In the webinars, we studied different types of algorithms and how to know which one to use and how to plan before implementing our solutions. In the case study, we still encountered challenges in coming up with a hypothesis to check. At this point, I knew that having knowledge on the theories and algorithms is not enough. Understanding the problem and planning for it is a key part of the process. I am glad we were asked to provide a proposal before submitting our case study. We must submit a framework of our plan and get feedback from the mentors. If it was not there, I think it would have struggled with the rest of the process.
My second takeaway is not to expect things to go smoothly when working on a problem. For my case study, my hypothesis was disproven and that was a part of the learning and the research. Not everything is going to go the way I want it to and that is okay
Arispe: In this course, we’ve introduced a lot of tools. What is your perspective about this approach and the possibility of using different tools?

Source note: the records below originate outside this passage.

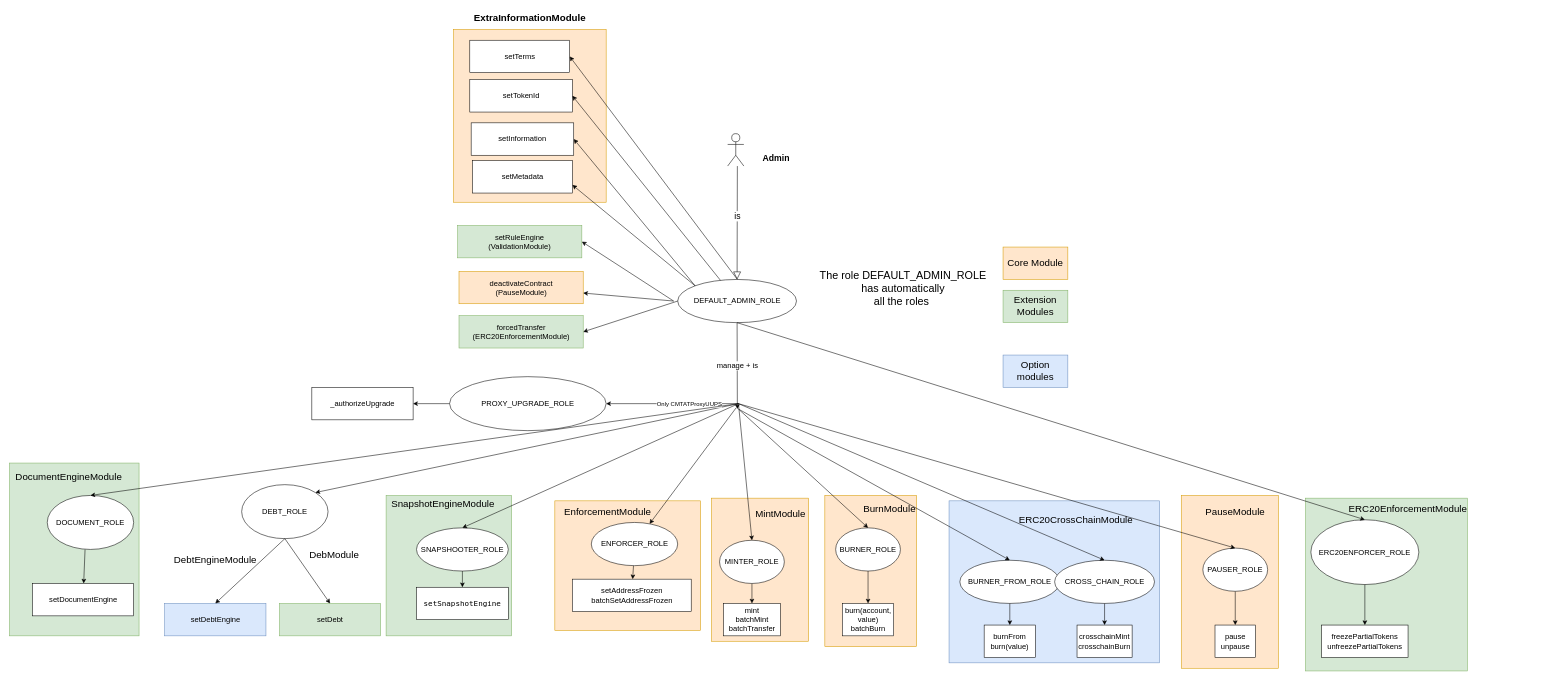
Before: page "RBAC" (1 of 3) of doc/schema/accessControl/RBAC-diagram.drawio in CMTA/CMTAT, a draw.io diagram. Source tidied: cells renumbered, new cells numbered last; positions are measured from the earlier drawing's top-left corner, leaving out a move shared by most shapes. Both pictures are drawn from the tidied source at 54%, with x=0, y=0 at pixel (9, 9).
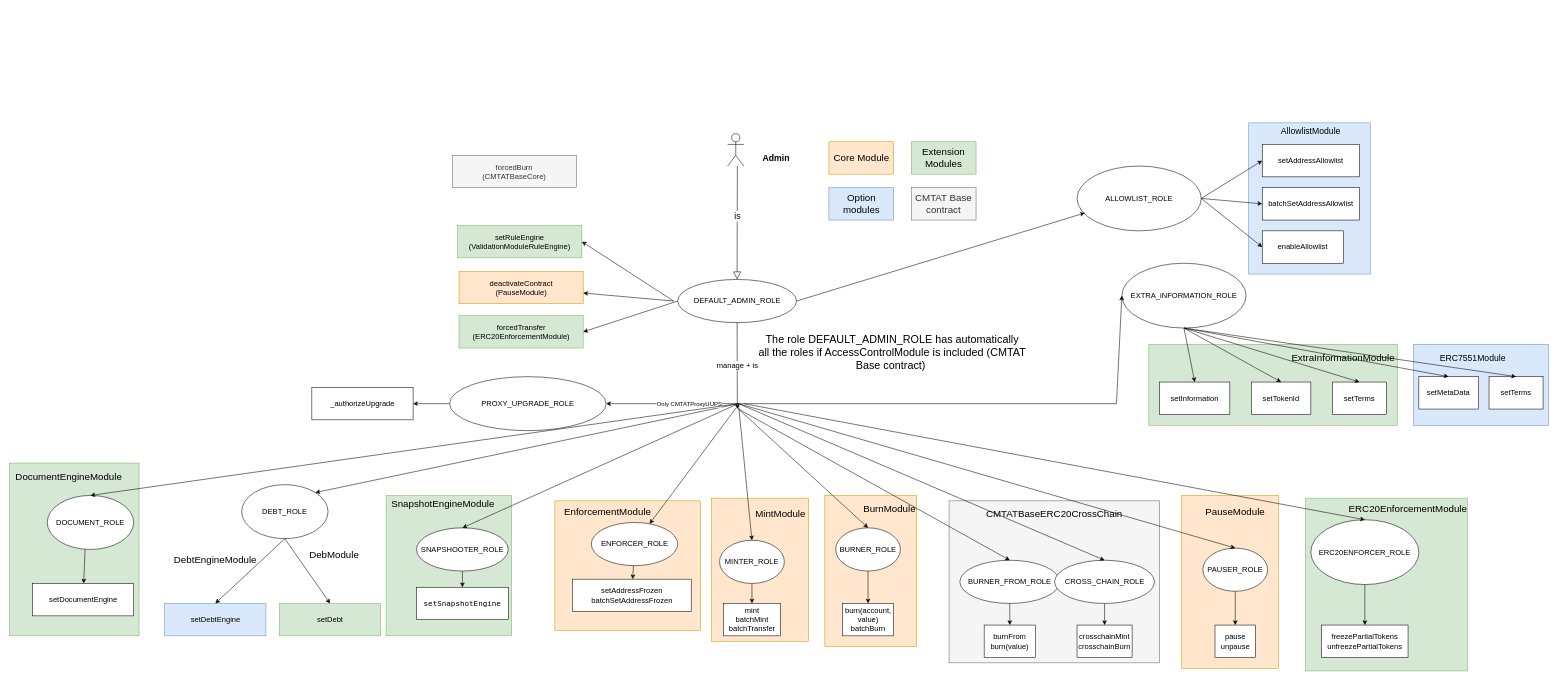
Above is the later version.

The change refers to these unchanged cells:
```xml
<mxCell id="18" value="&lt;span style=&quot;font-size: 14px;&quot;&gt;DEFAULT_ADMIN_ROLE&lt;/span&gt;" style="ellipse;whiteSpace=wrap;html=1;fontSize=14;fontColor=#000000;" parent="1" vertex="1">
  <mxGeometry x="1237.5" y="500" width="220" height="80" as="geometry" />
</mxCell>
<mxCell id="87" value="&lt;span style=&quot;font-size: 14px;&quot;&gt;ERC20ENFORCER_ROLE&lt;/span&gt;" style="ellipse;whiteSpace=wrap;html=1;fontSize=14;fontColor=#000000;" parent="1" vertex="1">
  <mxGeometry x="2410" y="945" width="200" height="120" as="geometry" />
</mxCell>
```

Diff of the diagram source:
```diff
@@
+    <mxCell id="92" style="rounded=0;whiteSpace=wrap;html=1;fontSize=14;fillColor=#dae8fc;strokeColor=#6c8ebf;" parent="1" vertex="1">
+      <mxGeometry x="2295" y="210" width="225" height="280" as="geometry" />
+    </mxCell>
@@
-    <mxCell id="3" style="rounded=0;whiteSpace=wrap;html=1;fontSize=14;fillColor=#dae8fc;strokeColor=#6c8ebf;" parent="1" vertex="1">
+    <mxCell id="3" style="rounded=0;whiteSpace=wrap;html=1;fontSize=14;fillColor=#f5f5f5;strokeColor=#666666;fontColor=#333333;" parent="1" vertex="1">
       <mxGeometry x="1740" y="910" width="390" height="300" as="geometry" />
     </mxCell>
@@
-    <mxCell id="9" style="rounded=0;whiteSpace=wrap;html=1;fontSize=14;fillColor=#ffe6cc;strokeColor=#d79b00;" parent="1" vertex="1">
-      <mxGeometry x="822.5" y="37" width="282.5" height="320" as="geometry" />
-    </mxCell>
@@
-    <mxCell id="22" value="setTokenId" style="rounded=0;whiteSpace=wrap;html=1;fontSize=14;fontColor=#000000;" parent="1" vertex="1">
-      <mxGeometry x="852.5" y="130" width="190" height="60" as="geometry" />
-    </mxCell>
-    <mxCell id="23" style="endArrow=classic;html=1;rounded=0;entryX=1;entryY=0.5;entryDx=0;entryDy=0;fontSize=14;fontColor=#000000;" parent="1" edge="1" source="18" target="22">
-      <mxGeometry relative="1" as="geometry" />
-    </mxCell>
-    <mxCell id="24" value="setTerms" style="rounded=0;whiteSpace=wrap;html=1;fontSize=14;fontColor=#000000;" parent="1" vertex="1">
-      <mxGeometry x="852.5" y="57" width="185" height="60" as="geometry" />
-    </mxCell>
-    <mxCell id="25" style="endArrow=classic;html=1;rounded=0;fontSize=14;fontColor=#000000;entryX=1;entryY=0.5;entryDx=0;entryDy=0;" parent="1" edge="1" target="24">
-      <mxGeometry relative="1" as="geometry">
-        <mxPoint x="1348" y="500" as="sourcePoint" />
-      </mxGeometry>
-    </mxCell>
@@
-    <mxCell id="28" style="endArrow=classic;html=1;rounded=0;fontSize=14;fontColor=#000000;entryX=1;entryY=0.5;entryDx=0;entryDy=0;exitX=0;exitY=0;exitDx=0;exitDy=0;" parent="1" edge="1" source="18" target="32">
-      <mxGeometry relative="1" as="geometry" />
-    </mxCell>
@@
-    <mxCell id="30" value="setMetadata" style="rounded=0;whiteSpace=wrap;html=1;fontSize=14;fontColor=#000000;" parent="1" vertex="1">
-      <mxGeometry x="857.5" y="280" width="185" height="60" as="geometry" />
-    </mxCell>
-    <mxCell id="31" style="endArrow=classic;html=1;rounded=0;entryX=1;entryY=0.75;entryDx=0;entryDy=0;fontSize=14;fontColor=#000000;exitX=0;exitY=0;exitDx=0;exitDy=0;" parent="1" edge="1" source="18" target="30">
-      <mxGeometry relative="1" as="geometry" />
-    </mxCell>
-    <mxCell id="32" value="setInformation" style="rounded=0;whiteSpace=wrap;html=1;fontSize=14;fontColor=#000000;" parent="1" vertex="1">
-      <mxGeometry x="855" y="210" width="190" height="60" as="geometry" />
-    </mxCell>
@@
-    <mxCell id="47" value="The role DEFAULT_ADMIN_ROLE has automatically&lt;br&gt;all the roles&amp;nbsp;" style="text;html=1;strokeColor=none;fillColor=none;align=center;verticalAlign=middle;whiteSpace=wrap;rounded=0;fontSize=20;" parent="1" vertex="1">
-      <mxGeometry x="1490" y="500" width="330" height="30" as="geometry" />
-    </mxCell>
@@
-    <mxCell id="67" value="ExtraInformationModule" style="text;html=1;strokeColor=none;fillColor=none;align=center;verticalAlign=middle;whiteSpace=wrap;rounded=0;fontSize=18;fontStyle=1;" parent="1" vertex="1">
-      <mxGeometry x="893.8" width="140" height="30" as="geometry" />
-    </mxCell>
@@
-    <mxCell id="73" value="ERC20CrossChainModule" style="text;html=1;strokeColor=none;fillColor=none;align=center;verticalAlign=middle;whiteSpace=wrap;rounded=0;fontSize=18;" parent="1" vertex="1">
-      <mxGeometry x="1945" y="930" width="60" height="30" as="geometry" />
+    <mxCell id="73" value="CMTATBaseERC20CrossChain" style="text;html=1;strokeColor=none;fillColor=none;align=center;verticalAlign=middle;whiteSpace=wrap;rounded=0;fontSize=18;" parent="1" vertex="1">
+      <mxGeometry x="1905" y="920" width="60" height="30" as="geometry" />
     </mxCell>
@@
     <mxCell id="82" value="Core Module" style="rounded=0;whiteSpace=wrap;html=1;strokeColor=#d79b00;fontSize=18;fillColor=#ffe6cc;" parent="1" vertex="1">
-      <mxGeometry x="1840" y="440" width="120" height="60" as="geometry" />
+      <mxGeometry x="1517.5" y="245" width="120" height="60" as="geometry" />
     </mxCell>
     <mxCell id="83" value="Extension Modules" style="rounded=0;whiteSpace=wrap;html=1;strokeColor=#82b366;fontSize=18;fillColor=#d5e8d4;" parent="1" vertex="1">
-      <mxGeometry x="1840" y="520" width="120" height="60" as="geometry" />
+      <mxGeometry x="1670" y="245" width="120" height="60" as="geometry" />
     </mxCell>
     <mxCell id="84" value="Option modules" style="rounded=0;whiteSpace=wrap;html=1;strokeColor=#6c8ebf;fontSize=18;fillColor=#dae8fc;" parent="1" vertex="1">
-      <mxGeometry x="1840" y="640" width="120" height="60" as="geometry" />
+      <mxGeometry x="1517.5" y="330" width="120" height="60" as="geometry" />
     </mxCell>
@@
-    <mxCell id="89" style="endArrow=classic;html=1;rounded=0;fontSize=18;exitX=0.5;exitY=1;exitDx=0;exitDy=0;entryX=0.5;entryY=0;entryDx=0;entryDy=0;" parent="1" edge="1" source="18" target="87">
-      <mxGeometry relative="1" as="geometry" />
+    <mxCell id="89" style="endArrow=classic;html=1;rounded=0;fontSize=18;entryX=0.5;entryY=0;entryDx=0;entryDy=0;" parent="1" edge="1" target="87">
+      <mxGeometry relative="1" as="geometry">
+        <mxPoint x="1360" y="730" as="sourcePoint" />
+      </mxGeometry>
     </mxCell>
@@
-    <mxCell id="91" value="setRuleEngine&lt;br&gt;(ValidationModule)" style="rounded=0;whiteSpace=wrap;html=1;fontSize=14;fillColor=#d5e8d4;strokeColor=#82b366;" parent="1" vertex="1">
+    <mxCell id="91" value="setRuleEngine&lt;br&gt;(ValidationModuleRuleEngine)" style="rounded=0;whiteSpace=wrap;html=1;fontSize=14;fillColor=#d5e8d4;strokeColor=#82b366;" parent="1" vertex="1">
       <mxGeometry x="830" y="400" width="230" height="60" as="geometry" />
     </mxCell>
+    <mxCell id="93" style="rounded=0;whiteSpace=wrap;html=1;fontSize=14;fillColor=#d5e8d4;strokeColor=#82b366;" parent="1" vertex="1">
+      <mxGeometry x="2110" y="620" width="460" height="150" as="geometry" />
+    </mxCell>
+    <mxCell id="94" value="&lt;span style=&quot;font-size: 14px;&quot;&gt;EXTRA_iNFORMATION_ROLE&lt;/span&gt;" style="ellipse;whiteSpace=wrap;html=1;fontSize=14;fontColor=#000000;" parent="1" vertex="1">
+      <mxGeometry x="2060" y="470" width="230" height="120" as="geometry" />
+    </mxCell>
+    <mxCell id="95" style="endArrow=classic;html=1;rounded=0;fontSize=18;exitX=0.5;exitY=1;exitDx=0;exitDy=0;entryX=0.5;entryY=0;entryDx=0;entryDy=0;" parent="1" edge="1" source="94" target="32">
+      <mxGeometry relative="1" as="geometry" />
+    </mxCell>
+    <mxCell id="67" value="ExtraInformationModule" style="text;html=1;strokeColor=none;fillColor=none;align=center;verticalAlign=middle;whiteSpace=wrap;rounded=0;fontSize=18;" parent="1" vertex="1">
+      <mxGeometry x="2440" y="630" width="60" height="30" as="geometry" />
+    </mxCell>
+    <mxCell id="32" value="setInformation" style="rounded=0;whiteSpace=wrap;html=1;fontSize=14;fontColor=#000000;" parent="1" vertex="1">
+      <mxGeometry x="2130" y="690" width="130" height="60" as="geometry" />
+    </mxCell>
+    <mxCell id="22" value="setTokenId" style="rounded=0;whiteSpace=wrap;html=1;fontSize=14;fontColor=#000000;" parent="1" vertex="1">
+      <mxGeometry x="2300" y="690" width="110" height="60" as="geometry" />
+    </mxCell>
+    <mxCell id="24" value="setTerms" style="rounded=0;whiteSpace=wrap;html=1;fontSize=14;fontColor=#000000;" parent="1" vertex="1">
+      <mxGeometry x="2450" y="690" width="100" height="60" as="geometry" />
+    </mxCell>
+    <mxCell id="96" style="endArrow=classic;html=1;rounded=0;fontSize=18;exitX=0.5;exitY=1;exitDx=0;exitDy=0;entryX=0.5;entryY=0;entryDx=0;entryDy=0;" parent="1" edge="1" source="94" target="22">
+      <mxGeometry relative="1" as="geometry" />
+    </mxCell>
+    <mxCell id="97" style="endArrow=classic;html=1;rounded=0;fontSize=18;exitX=0.5;exitY=1;exitDx=0;exitDy=0;entryX=0.5;entryY=0;entryDx=0;entryDy=0;" parent="1" edge="1" source="94" target="24">
+      <mxGeometry relative="1" as="geometry" />
+    </mxCell>
+    <mxCell id="98" style="endArrow=classic;html=1;rounded=0;entryX=0;entryY=0.5;entryDx=0;entryDy=0;" parent="1" edge="1" target="94">
+      <mxGeometry relative="1" as="geometry">
+        <mxPoint x="1350" y="730" as="sourcePoint" />
+        <Array as="points">
+          <mxPoint x="2050" y="730" />
+        </Array>
+      </mxGeometry>
+    </mxCell>
+    <mxCell id="99" value="CMTAT Base contract" style="rounded=0;whiteSpace=wrap;html=1;strokeColor=#666666;fontSize=18;fillColor=#f5f5f5;fontColor=#333333;" parent="1" vertex="1">
+      <mxGeometry x="1670" y="330" width="120" height="60" as="geometry" />
+    </mxCell>
+    <mxCell id="100" style="rounded=0;whiteSpace=wrap;html=1;fontSize=14;fillColor=#dae8fc;strokeColor=#6c8ebf;" parent="1" vertex="1">
+      <mxGeometry x="2600" y="620" width="250" height="150" as="geometry" />
+    </mxCell>
+    <mxCell id="101" value="setMetaData" style="rounded=0;whiteSpace=wrap;html=1;fontSize=14;fontColor=#000000;" parent="1" vertex="1">
+      <mxGeometry x="2610" y="680" width="110" height="60" as="geometry" />
+    </mxCell>
+    <mxCell id="102" value="setTerms" style="rounded=0;whiteSpace=wrap;html=1;fontSize=14;fontColor=#000000;" parent="1" vertex="1">
+      <mxGeometry x="2740" y="680" width="100" height="60" as="geometry" />
+    </mxCell>
+    <mxCell id="103" style="endArrow=classic;html=1;rounded=0;exitX=0.5;exitY=1;exitDx=0;exitDy=0;entryX=0.5;entryY=0;entryDx=0;entryDy=0;" parent="1" edge="1" source="94" target="101">
+      <mxGeometry relative="1" as="geometry" />
+    </mxCell>
+    <mxCell id="104" style="endArrow=classic;html=1;rounded=0;entryX=0.5;entryY=0;entryDx=0;entryDy=0;exitX=0.5;exitY=1;exitDx=0;exitDy=0;" parent="1" edge="1" source="94" target="102">
+      <mxGeometry relative="1" as="geometry" />
+    </mxCell>
+    <mxCell id="105" value="ERC7551Module" style="text;html=1;strokeColor=none;fillColor=none;align=center;verticalAlign=middle;whiteSpace=wrap;rounded=0;fontSize=16;" parent="1" vertex="1">
+      <mxGeometry x="2680" y="630" width="60" height="30" as="geometry" />
+    </mxCell>
+    <mxCell id="106" value="&lt;span style=&quot;font-size: 14px;&quot;&gt;ALLOWLIST_ROLE&lt;/span&gt;" style="ellipse;whiteSpace=wrap;html=1;fontSize=14;fontColor=#000000;" parent="1" vertex="1">
+      <mxGeometry x="1977" y="290" width="230" height="120" as="geometry" />
+    </mxCell>
+    <mxCell id="47" value="The role DEFAULT_ADMIN_ROLE has automatically&lt;br&gt;all the roles if AccessControlModule is included (CMTAT Base contract)&amp;nbsp;" style="text;html=1;strokeColor=none;fillColor=none;align=center;verticalAlign=middle;whiteSpace=wrap;rounded=0;fontSize=20;" parent="1" vertex="1">
+      <mxGeometry x="1370" y="620" width="530" height="30" as="geometry" />
+    </mxCell>
+    <mxCell id="107" style="endArrow=classic;html=1;rounded=0;fontSize=14;exitX=1;exitY=0.5;exitDx=0;exitDy=0;entryX=0.063;entryY=0.724;entryDx=0;entryDy=0;entryPerimeter=0;" parent="1" edge="1" source="18" target="106">
+      <mxGeometry relative="1" as="geometry" />
+    </mxCell>
+    <mxCell id="108" value="setAddressAllowlist" style="rounded=0;whiteSpace=wrap;html=1;fontSize=14;fontColor=#000000;" parent="1" vertex="1">
+      <mxGeometry x="2320" y="250" width="180" height="60" as="geometry" />
+    </mxCell>
+    <mxCell id="109" value="batchSetAddressAllowlist" style="rounded=0;whiteSpace=wrap;html=1;fontSize=14;fontColor=#000000;" parent="1" vertex="1">
+      <mxGeometry x="2320" y="330" width="180" height="60" as="geometry" />
+    </mxCell>
+    <mxCell id="110" value="enableAllowlist" style="rounded=0;whiteSpace=wrap;html=1;fontSize=14;fontColor=#000000;" parent="1" vertex="1">
+      <mxGeometry x="2320" y="410" width="150" height="60" as="geometry" />
+    </mxCell>
+    <mxCell id="111" value="AllowlistModule" style="text;html=1;strokeColor=none;fillColor=none;align=center;verticalAlign=middle;whiteSpace=wrap;rounded=0;fontSize=16;" parent="1" vertex="1">
+      <mxGeometry x="2380" y="210" width="60" height="30" as="geometry" />
+    </mxCell>
+    <mxCell id="112" style="endArrow=classic;html=1;rounded=0;fontSize=14;exitX=1;exitY=0.5;exitDx=0;exitDy=0;entryX=0;entryY=0.5;entryDx=0;entryDy=0;" parent="1" edge="1" source="106" target="108">
+      <mxGeometry relative="1" as="geometry" />
+    </mxCell>
+    <mxCell id="113" style="endArrow=classic;html=1;rounded=0;fontSize=14;exitX=1;exitY=0.5;exitDx=0;exitDy=0;entryX=0;entryY=0.5;entryDx=0;entryDy=0;" parent="1" edge="1" source="106" target="109">
+      <mxGeometry relative="1" as="geometry" />
+    </mxCell>
+    <mxCell id="114" style="endArrow=classic;html=1;rounded=0;fontSize=14;exitX=1;exitY=0.5;exitDx=0;exitDy=0;entryX=0;entryY=0.5;entryDx=0;entryDy=0;" parent="1" edge="1" source="106" target="110">
+      <mxGeometry relative="1" as="geometry" />
+    </mxCell>
+    <mxCell id="115" value="forcedBurn&lt;br&gt;(CMTATBaseCore)" style="rounded=0;whiteSpace=wrap;html=1;fontSize=14;fillColor=#f5f5f5;strokeColor=#666666;fontColor=#333333;" parent="1" vertex="1">
+      <mxGeometry x="820" y="270" width="230" height="60" as="geometry" />
+    </mxCell>
```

Abdulrahman: In the course, we used different tools, but that was not the focus. The focus was placed on our understanding. We know that tools come and go, but understanding how things work will definitely help. The general principles taught will continue to help us transfer what we have learnt from one tool to another tool. This course gives you many different tools and helps you understand how to work with the data. As participants we are now confident enough to know the tools and how to choose different ones based on our day-to-day work context.
Arispe: What would you say to anyone who is thinking about taking this course?
Abdulrahman: I found it quite surprising how accessible the course was, especially in the predictive analytics part, because that was completely new to me. The instructors were supportive when I didn’t understand and felt scared. Even though we struggled with the case study, they would reply to our questions and arrange extra question & answer sessions. They really supported us in understanding the material. I sent a thank you note to them because they really helped me.
I liked the open communication between the team and the participants. I made a lot of friends that I'm really thankful to have.
Arispe: How did you apply the knowledge you got from this course in your day-to-day work?
Abdulrahman: I work with data on a daily basis. As I mentioned earlier, the main reason behind me taking this course is that it is designed for people who work in the humanitarian context. Even if someone doesn't work in the Information Management unit, they can benefit from this course because it covers a lot of foundational topics that one might have forgotten or needs a refresher on.
I remember printing out the slides from the different sessions and sharing them with my colleagues and hearing them say, “wait, what is this?” or “oh, can I apply to this course?” I would reply to them and say the spring course is finished, but they can apply for the fall course.